In various debates about ‘environmental poetry’ organised in recent years by magazines and platforms such as Tvar and Psí víno, there have often been voices concerned about the danger of ‘ideological’ environmentalist poetry that abandons the personal and poetic for an overly straightforward message, or exploits a current mood in order to gain popularity. However, what popularity or even financial profit, as some insinuate, there is in Czechia for a poet to gain, is indeed a mystery. Even the staunchest critics somehow never mention examples of these dangerous writings.
The world of Czech ‘environmental poetry’ certainly isn’t activist. It does overlap with activist efforts here and there, and this is important in its own way, but the approach is different. Furthermore, there is no actual movement, no unifying style. There is, however, a shared desire to address what we feel is important.
The stage of the environmental crisis in which it directly influences our daily lives has only just begun. For many people, it leads to the belief that it’s necessary to approach the world in a radically different way. It is not merely a question of day-to-day political decisions such as when exactly coal mining should be terminated, but a more profound existential and spiritual question of how to relate to the world. It would be very strange if poets weren’t a part of this process.
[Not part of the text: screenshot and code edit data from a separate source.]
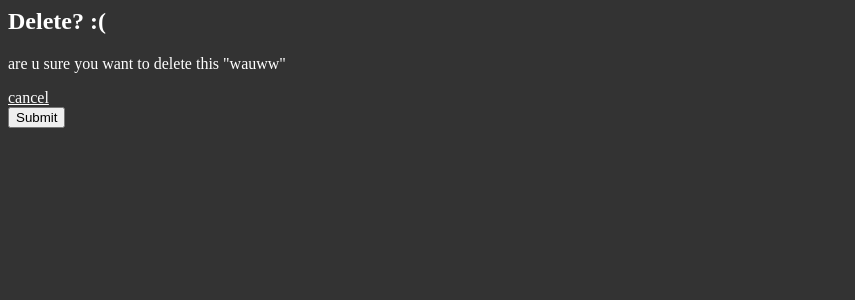
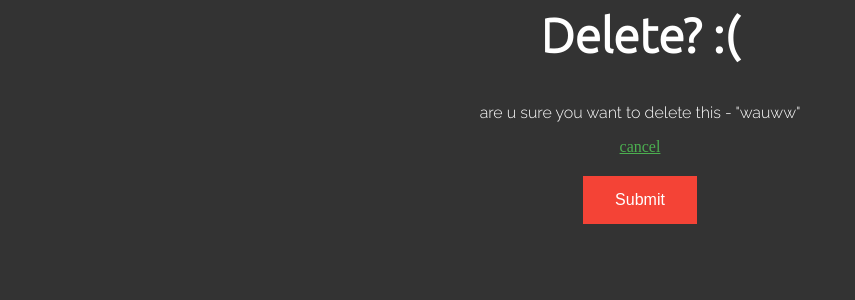
Before and after one commit to PesAdam/todo-django, a Django app: page /delete/10/ in a window 1280 px wide. Shown: the top 300 px of the page, without its empty margins (0-855 px from the left). Run offline with Django 4.2, Linux system fonts and the light colour scheme; data comes from the database, SQL or seed files in the repository; both versions use the stored data as it was after the commit.

Commit message:
delete page

```diff
--- a/todo/tasks/templates/tasks/delete.html
+++ b/todo/tasks/templates/tasks/delete.html
@@ -1,16 +1,20 @@
-<h2> Delete? :( </h2>
+<h2 class="nadpis"> Delete? :( </h2>
 
-<p> are u sure you want to delete this "{{item}}"</p>
-<a href="{% url 'list' %}"> cancel </a>
+<div class="center-text">
+    <p> are u sure you want to delete this - "{{item}}"</p>
+    <a href="{% url 'list' %}" class="cancel"> cancel </a>
+</div>
 
 <form method="POST" action="">
     {% csrf_token %}
-    <input type="submit" name="confirm">
+    <div class="center">
+        <input class="button red" type="submit" name="confirm">
+    </div>
 </form>
 
 
 <style>
-    @import url('https://fonts.googleapis.com/css2?family=Ubuntu:wght@300&display=swap');
+    @import url('https://fonts.googleapis.com/css2?family=Raleway:wght@300&family=Ubuntu:wght@300&display=swap');
 
         body{
             background-color: #333;
@@ -27,30 +31,16 @@
             font-family: 'Ubuntu', sans-serif;
         }
 
-        .zoznam{
-
-        }
-
-        .wrapper{
-            width: 100%%;
-            height: 100%;
-
-        }
-
-        input[type=text] {
-            width: 40%;
-            padding: 12px 20px;
-            margin: 8px 0;
-            box-sizing: border-box;
-            display: block;
-            margin: 0 auto;
-        }
-
         .center{
             display: flex;
             justify-content: center;
             align-items: center;
         }
+
+        .center-text{
+            text-align: center;
+        }
+
         .button{
             background-color: #4CAF50;
             border: none;
@@ -62,17 +52,16 @@
             margin-top: 20px;
         }
 
-        .zoznam{
-            display: flex;
-            justify-content: center;
-            align-items: center;
-            padding: 5px;
-            font-size: 22px;
-
+        .red{
+            background: #f44336;
         }
 
-        .zoznam a{
-            padding-right: 10px;
+        p{
+            font-family: 'Raleway', sans-serif;
         }
 
+        .cancel{
+            font-size: 16px;
+            color: #4CAF50;
+        }
 </style>
```
Also changed, not shown: todo/db.sqlite3.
Jan Škrob (1988) is a Czech poet and translator living in Prague. Author of the books of poetry Pod dlažbou (2016), Reál (2018) and Země slunce (2021). Co-winner of the Dresden Poetry Award for the year 2018. His poems have been translated to several languages and appeared in a number of magazines and anthologies, both home and abroad. He is a member of the Czech Association of Writers (Asociace spisovatelů).
Photo by Barbora Klimszová